**WORK TO BE COMPLETED**: Please say how many lines below include the word "style", with nothing beyond the number.

**DATASET ENTRIES**:
──────────

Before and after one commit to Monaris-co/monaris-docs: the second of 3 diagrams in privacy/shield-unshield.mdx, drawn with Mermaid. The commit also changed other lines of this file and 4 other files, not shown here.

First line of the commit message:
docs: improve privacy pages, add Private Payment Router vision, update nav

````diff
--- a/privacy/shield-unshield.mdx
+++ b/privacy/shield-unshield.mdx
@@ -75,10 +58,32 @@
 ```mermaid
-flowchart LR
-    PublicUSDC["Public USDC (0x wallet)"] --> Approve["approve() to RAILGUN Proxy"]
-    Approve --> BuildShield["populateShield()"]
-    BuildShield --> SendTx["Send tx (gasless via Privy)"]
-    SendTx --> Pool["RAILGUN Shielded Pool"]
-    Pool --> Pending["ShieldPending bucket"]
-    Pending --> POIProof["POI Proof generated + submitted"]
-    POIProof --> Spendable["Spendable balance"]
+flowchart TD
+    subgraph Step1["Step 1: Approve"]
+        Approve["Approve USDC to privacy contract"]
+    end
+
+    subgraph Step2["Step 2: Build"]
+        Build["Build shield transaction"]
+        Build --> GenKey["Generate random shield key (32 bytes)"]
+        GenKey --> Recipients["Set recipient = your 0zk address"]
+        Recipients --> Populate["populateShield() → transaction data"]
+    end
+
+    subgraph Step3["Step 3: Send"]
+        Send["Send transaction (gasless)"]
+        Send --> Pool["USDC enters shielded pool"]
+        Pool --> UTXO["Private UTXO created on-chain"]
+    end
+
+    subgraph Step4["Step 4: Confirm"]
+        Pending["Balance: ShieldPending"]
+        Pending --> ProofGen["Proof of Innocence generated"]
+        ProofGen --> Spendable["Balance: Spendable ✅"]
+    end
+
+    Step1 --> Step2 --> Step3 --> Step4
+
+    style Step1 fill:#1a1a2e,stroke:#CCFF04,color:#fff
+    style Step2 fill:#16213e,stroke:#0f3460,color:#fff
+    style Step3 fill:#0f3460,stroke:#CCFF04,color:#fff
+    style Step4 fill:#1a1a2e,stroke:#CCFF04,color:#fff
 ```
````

──────────

**RESPONSE TO THE TASK**: 4